Antipsychotic Medications: Safe for All?
(Ivanhoe Newswire) – Getting older can come along with some pretty unpleasant changes to our bodies, minds, and in some cases behavior. These behavioral disturbances that can appear in old age, often due to dementia, are treated by antipsychotic medications off-label; but are the drugs safe? A new study asks this same question and finds that some of the most common antipsychotics might by neither safe nor effective for older patients.
In the study 332 patients over the age of 40 who had been diagnosed with psychosis associated with schizophrenia, mood disorders, PTSD, or dementia were randomly given a mixture of two, three, or four common atypical antipsychotic medications.
The four antipsychotics used in the study were aripiprazole (Abilify), olanzapine (Zyprexa), quetiapine (Seroquel), and risperidone (Risperdal).
The researchers then followed the participants’ health to note any issues that may have been caused by the antipsychotics.
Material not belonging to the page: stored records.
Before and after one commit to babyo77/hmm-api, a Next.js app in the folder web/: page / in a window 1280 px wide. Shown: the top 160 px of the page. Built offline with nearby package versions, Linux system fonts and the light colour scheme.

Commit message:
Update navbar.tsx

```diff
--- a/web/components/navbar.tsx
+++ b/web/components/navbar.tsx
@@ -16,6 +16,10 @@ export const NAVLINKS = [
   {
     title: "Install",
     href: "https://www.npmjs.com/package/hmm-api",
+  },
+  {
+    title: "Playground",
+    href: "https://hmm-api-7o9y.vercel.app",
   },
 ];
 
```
Researchers also measured the participants’ symptoms of psychosis such as delusions and unusual behavior using the Brief Psychiatric Rating Scale.
"While there were a few significant differences among the four drugs, the overall risk-benefit ratio for the AAPs in patients over age 40 was not favorable, irrespective of diagnosis and drug," Dilip V. Jeste, M.D., Professor of Psychiatry and Neurosciences, and Director of the Stein Institute for Research on Aging at UC San Diego was quoted as saying.
Although the patients were initially set to receive the medications for two years, the average length ended up being only six months because of side effects or the drugs were not effective. At the end of two years, about 25% of the patients developed serious adverse effects and over 50% developed non-serious adverse effects.
The participants also showed no significant improvement on the Brief Psychiatric Rating Scale, leading researchers to conclude that the antipsychotics were not very effective in treating the symptoms of psychosis.
But with few options available, what are doctors and caregivers supposed to do to help these people?
"When these medications are used off-label, they should be given in low dosages and for short durations, and their side effects monitored closely," Dr. Jeste was quoted as saying.
Source: The Journal of Clinical Psychiatry, November, 2012